At the Finance committee hearing, Lew met a buzzsaw of incredulity from Republicans, who said the bigger problem was the soaring costs of benefit programs like Social Security and Medicare and the long-term budget deficits the country faces. Many expressed doubt about Lew's description of the consequences of default.
The senior Republican on the panel, Sen. Orrin Hatch of Utah, accused the Obama administration of "an apparent effort to whip up uncertainty in the markets." And veteran Sen. Mike Enzi, R-Wyoming, said, "I think this is 11th time I've been through this discussion about the sky is falling and the earth will erupt."
Lew also rejected GOP suggestions that in the event federal borrowing authority expires, the government could use the dwindling cash it has to make payments to debt holders and other high priority needs. He said federal payment systems are not designed to prioritize and said he didn't believe such an approach was technically possible.
"I think prioritization is just a default by another name," Lew said.
He also fended off attempts by the top Republican on the committee, Sen. Orrin Hatch of Utah, and other GOP senators to learn how long a debt limit extension the president would like to see.
"Our view is this economy would benefit from more certainty and less brinksmanship.

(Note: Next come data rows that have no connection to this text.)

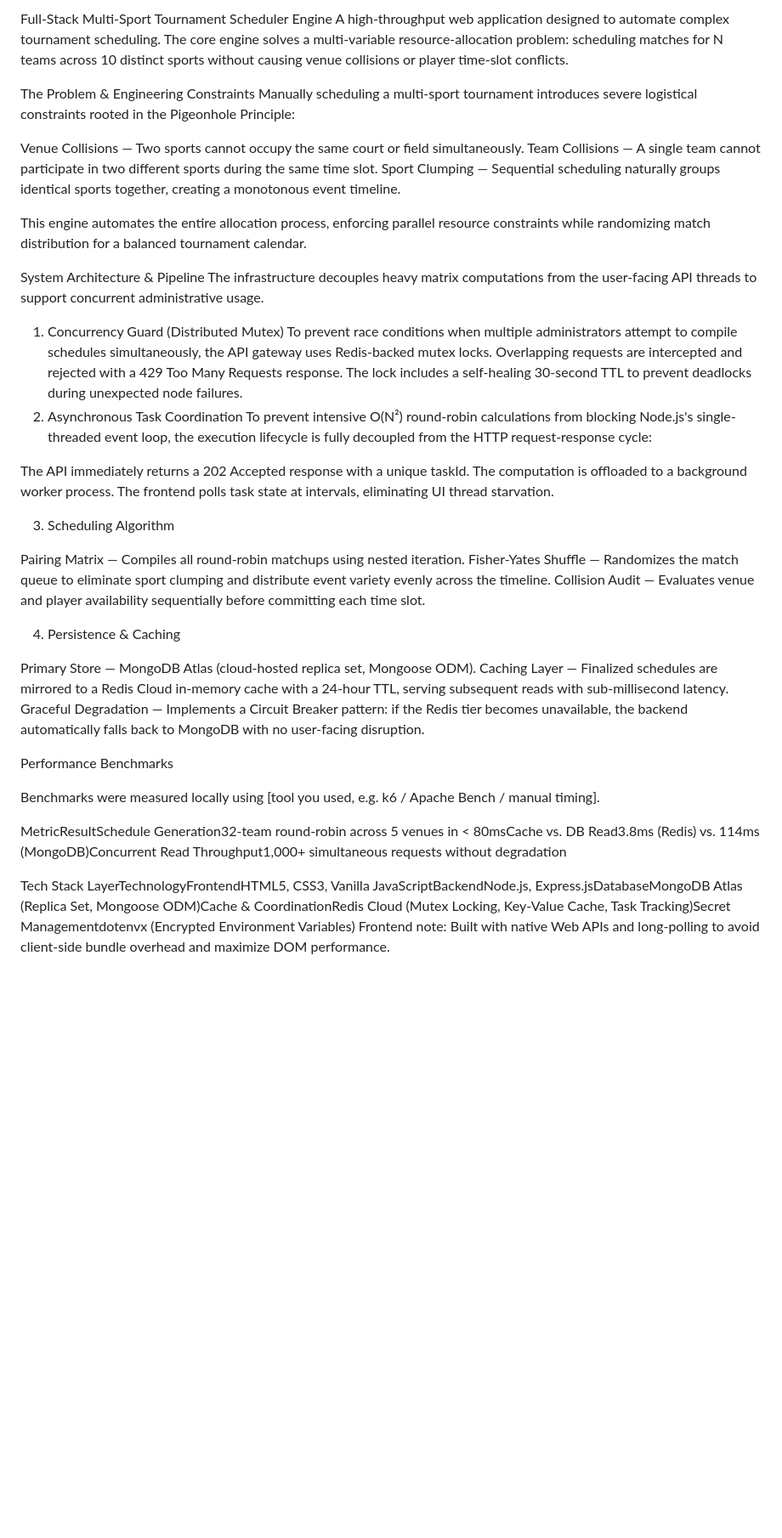
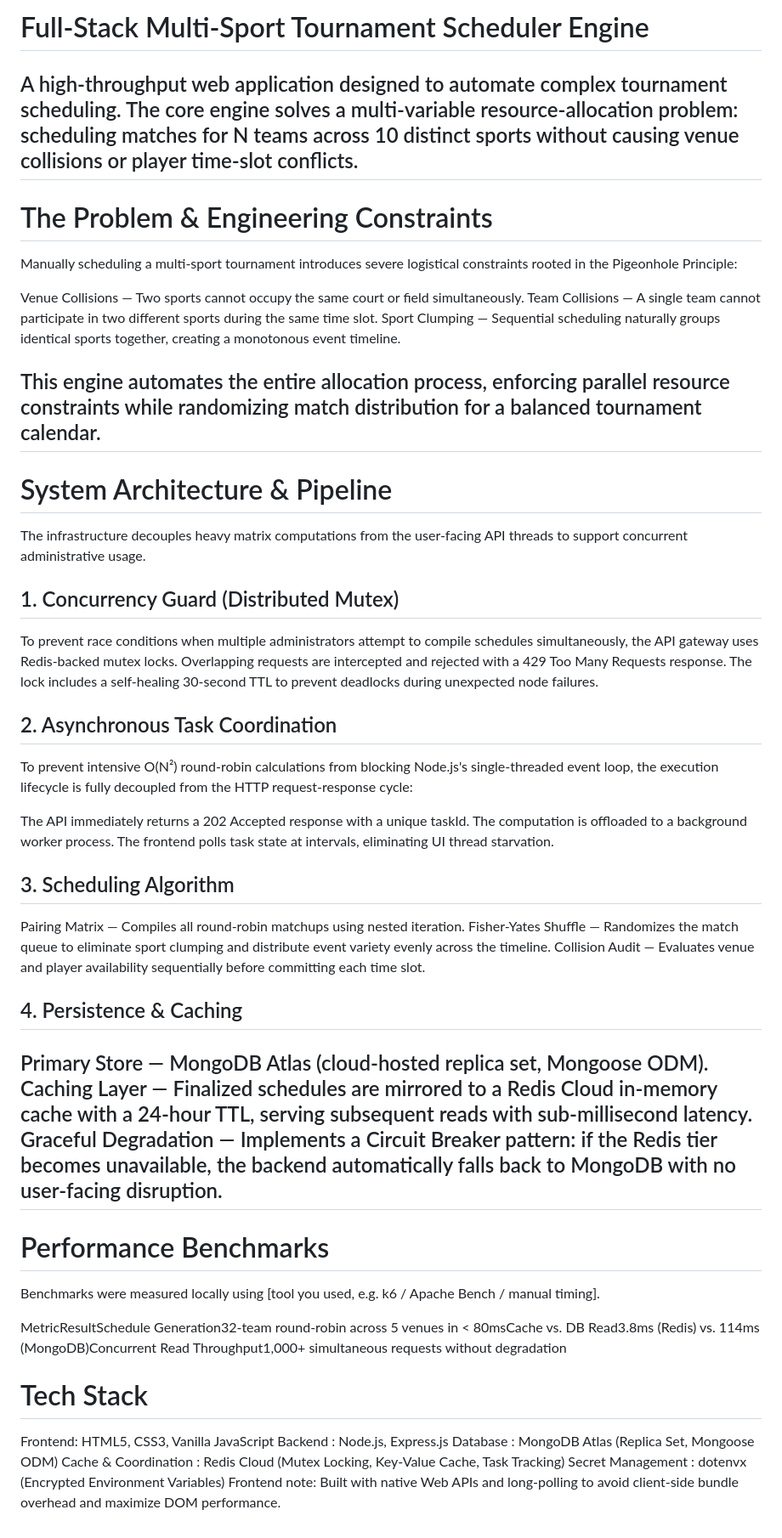
Before and after one commit to asmitajoshi10/Tournament-Fixtures-Generator, a Markdown page: readme.md, the part around the change. Shown at 85% size. Drawn GitHub-style; blank space fills up the shorter version.

Commit message:
Revise readme for improved clarity and structure
Updated the readme to improve formatting and structure, enhancing readability and organization.

```diff
--- a/readme.md
+++ b/readme.md
@@ -1,7 +1,8 @@
-Full-Stack Multi-Sport Tournament Scheduler Engine
+# Full-Stack Multi-Sport Tournament Scheduler Engine
+
 A high-throughput web application designed to automate complex tournament scheduling. The core engine solves a multi-variable resource-allocation problem: scheduling matches for N teams across 10 distinct sports without causing venue collisions or player time-slot conflicts.
-
-The Problem & Engineering Constraints
+---
+# The Problem & Engineering Constraints
 Manually scheduling a multi-sport tournament introduces severe logistical constraints rooted in the Pigeonhole Principle:
 
 Venue Collisions — Two sports cannot occupy the same court or field simultaneously.
@@ -9,37 +10,42 @@ Team Collisions — A single team cannot participate in two different sports dur
 Sport Clumping — Sequential scheduling naturally groups identical sports together, creating a monotonous event timeline.
 
 This engine automates the entire allocation process, enforcing parallel resource constraints while randomizing match distribution for a balanced tournament calendar.
+---
+# System Architecture & Pipeline
+The infrastructure decouples heavy matrix computations from the user-facing API threads to support concurrent administrative usage.
 
-System Architecture & Pipeline
-The infrastructure decouples heavy matrix computations from the user-facing API threads to support concurrent administrative usage.
-1. Concurrency Guard (Distributed Mutex)
+## 1. Concurrency Guard (Distributed Mutex)
 To prevent race conditions when multiple administrators attempt to compile schedules simultaneously, the API gateway uses Redis-backed mutex locks. Overlapping requests are intercepted and rejected with a 429 Too Many Requests response. The lock includes a self-healing 30-second TTL to prevent deadlocks during unexpected node failures.
-2. Asynchronous Task Coordination
+## 2. Asynchronous Task Coordination
 To prevent intensive O(N²) round-robin calculations from blocking Node.js's single-threaded event loop, the execution lifecycle is fully decoupled from the HTTP request-response cycle:
 
 The API immediately returns a 202 Accepted response with a unique taskId.
 The computation is offloaded to a background worker process.
 The frontend polls task state at intervals, eliminating UI thread starvation.
 
-3. Scheduling Algorithm
+## 3. Scheduling Algorithm
 
 Pairing Matrix — Compiles all round-robin matchups using nested iteration.
 Fisher-Yates Shuffle — Randomizes the match queue to eliminate sport clumping and distribute event variety evenly across the timeline.
 Collision Audit — Evaluates venue and player availability sequentially before committing each time slot.
 
-4. Persistence & Caching
+## 4. Persistence & Caching
 
 Primary Store — MongoDB Atlas (cloud-hosted replica set, Mongoose ODM).
 Caching Layer — Finalized schedules are mirrored to a Redis Cloud in-memory cache with a 24-hour TTL, serving subsequent reads with sub-millisecond latency.
 Graceful Degradation — Implements a Circuit Breaker pattern: if the Redis tier becomes unavailable, the backend automatically falls back to MongoDB with no user-facing disruption.
+---
 
-
-Performance Benchmarks
+# Performance Benchmarks
 
 Benchmarks were measured locally using [tool you used, e.g. k6 / Apache Bench / manual timing].
 
 MetricResultSchedule Generation32-team round-robin across 5 venues in < 80msCache vs. DB Read3.8ms (Redis) vs. 114ms (MongoDB)Concurrent Read Throughput1,000+ simultaneous requests without degradation
 
-Tech Stack
-LayerTechnologyFrontendHTML5, CSS3, Vanilla JavaScriptBackendNode.js, Express.jsDatabaseMongoDB Atlas (Replica Set, Mongoose ODM)Cache & CoordinationRedis Cloud (Mutex Locking, Key-Value Cache, Task Tracking)Secret Managementdotenvx (Encrypted Environment Variables)
+# Tech Stack
+Frontend:  HTML5, CSS3, Vanilla JavaScript
+Backend :  Node.js, Express.js
+Database : MongoDB Atlas (Replica Set, Mongoose ODM)
+Cache & Coordination : Redis Cloud (Mutex Locking, Key-Value Cache, Task Tracking)
+Secret Management : dotenvx (Encrypted Environment Variables)
 Frontend note: Built with native Web APIs and long-polling to avoid client-side bundle overhead and maximize DOM performance.
```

So the longer the period of time is, the better for the economy," said Lew, who also repeated Obama's willingness to accept a short-term extension for now.
Finance Committee Chairman Max Baucus, D-Mont., said GOP demands to curb Obama's 2010 health care law as the price for ending the shutdown "is not up for debate" and would not happen.

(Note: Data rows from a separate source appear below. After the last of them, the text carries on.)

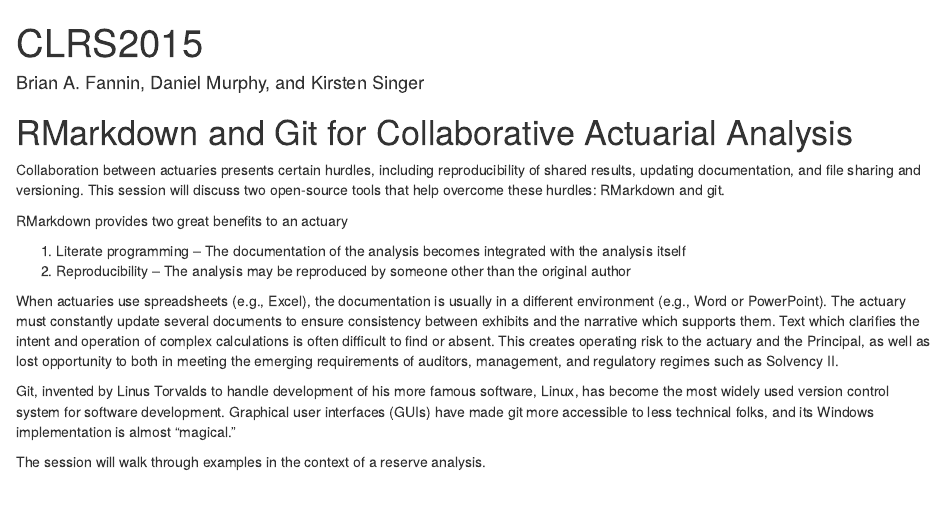
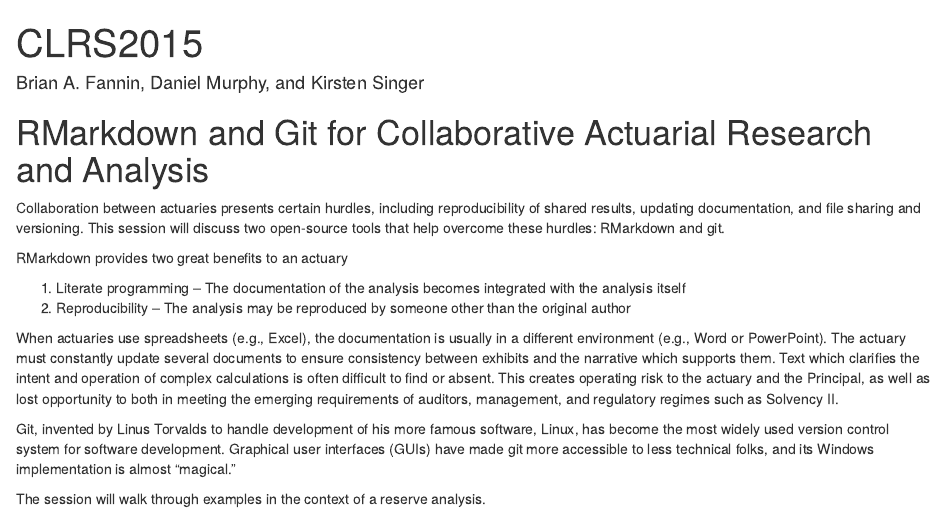
Before and after one commit to PirateGrunt/CLRS2015, an R Markdown document (SessionDescription.Rmd): the page in a window 1100 px wide, from its top. Rendered offline with R 4.5, knitr and Pandoc, with nearby package versions; both versions are drawn in the output format of the newer one; drawn as R Markdown's standard HTML page in place of the format the file asks for.

Commit message:
Commit Session Confirmation
Save SessionDescription.rmd. Copy that content into README.md.

```diff
--- a/SessionDescription.Rmd
+++ b/SessionDescription.Rmd
@@ -1,11 +1,11 @@
 ---
 title: "CLRS2015"
 author: "Brian A. Fannin, Daniel Murphy, and Kirsten Singer"
-output: pdf_document
+output: word_document
 ---
 
 
-RMarkdown and Git for Collaborative Actuarial Analysis
+RMarkdown and Git for Collaborative Actuarial Research and Analysis
 ========
 
 Collaboration between actuaries presents
```
Also changed, not shown: CAS Session Submission Confirmation Page.pdf (added), README.md, 1 other file.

"We need to reopen the government and pay the nation's bills, no strings attached," said Baucus.
Wednesday featured lots of activity but no progress toward ending the budget and debt limit impasses.
Obama had House Democrats over to the White House, while Republican conservatives heard a pitch from the House Budget Committee chairman, Rep. Paul Ryan, R-Wis., on his plan to extend the U.S. borrowing cap for four to six weeks while jump-starting talks on a broader budget deal that could replace cuts to defense and domestic agency budgets with cuts to benefit programs like Medicare and reforms to the loophole-cluttered tax code. Curbs to "Obamacare" were not mentioned.

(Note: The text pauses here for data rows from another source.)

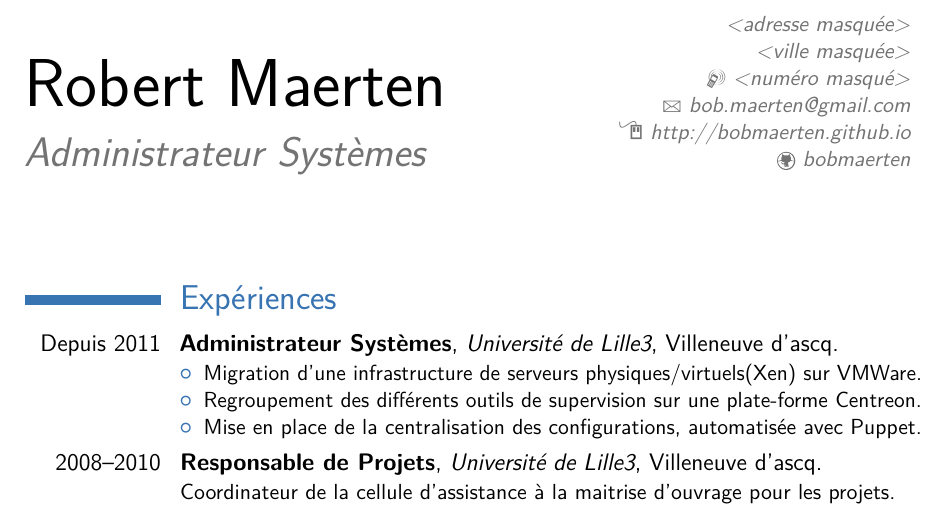
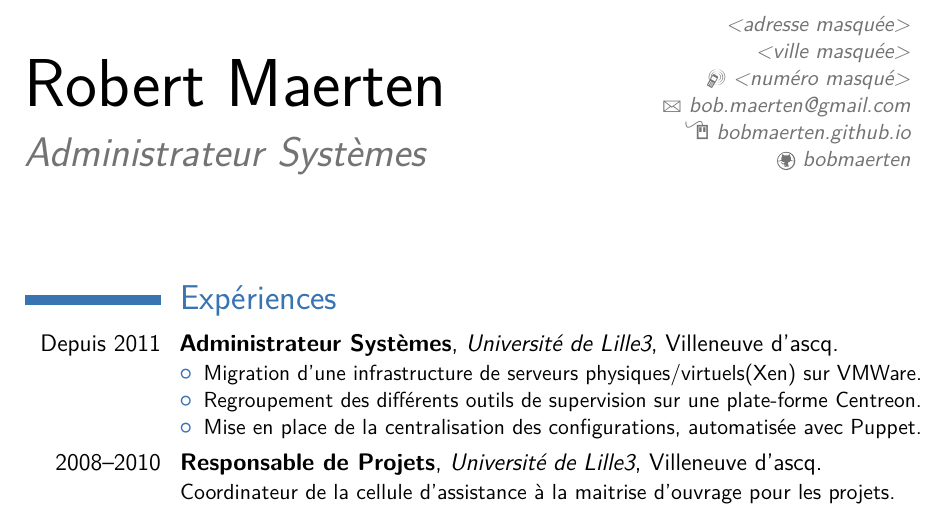
Before and after one commit to bobmaerten/cv, a LaTeX CV (cv.tex): part of page 1 of 2, cut so that both start at the same text. Compiled offline with pdfLaTeX.

Commit message:
Maj de la homepage
Closes #1

```diff
--- a/cv.tex
+++ b/cv.tex
@@ -31,7 +31,7 @@
 % \phone[fixed]{+2~(345)~678~901}
 % \phone[fax]{+3~(456)~789~012}
 \email{bob.maerten@gmail.com}                          % optional, remove / comment the line if not wanted
-\homepage{http://bobmaerten.github.io}                 % optional, remove / comment the line if not wanted
+\homepage{bobmaerten.github.io}                 % optional, remove / comment the line if not wanted
 % \social[linkedin]{john.doe}                          % optional, remove / comment the line if not wanted
 % \social[twitter]{bobmaerten}                         % optional, remove / comment the line if not wanted
 \social[github]{bobmaerten}                            % optional, remove / comment the line if not wanted
```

At the White House, Obama told House Democratic loyalists that he still would prefer a long-term increase in the nation's $16.7 trillion borrowing cap but said he's willing to sign a short-term increase to "give Boehner some time to deal with the tea party wing of his party," said Rep. Peter Welch, D-Vt.
A midday meeting Wednesday between the two top House Republicans and Democrats, meanwhile, yielded no progress.
Obama also invited the entire House GOP to the White House on Thursday but Boehner opted to send a smaller squadron of about 20 mostly senior members, which prompted White House Press Secretary Jay Carney to issue an unusual statement criticizing the move to exclude tea party Republicans from the session.
"The president thought it was important to talk directly with the members who forced this economic crisis on the country about how the shutdown and a failure to pay the country's bills could devastate the economy," Carney said.
The frustrating standoff in Washington is weighing down each side's poll numbers, but Republicans are taking the worst drubbing. A Gallup poll put the approval rating for the Republican Party at a record-low 28 percent. Polls have consistently said the Republicans deserve the greater share of blame for the shutdown.
Associated Press Writers Alan Fram, Stephen Ohlemacher and Martin Crutsinger contributed to this story.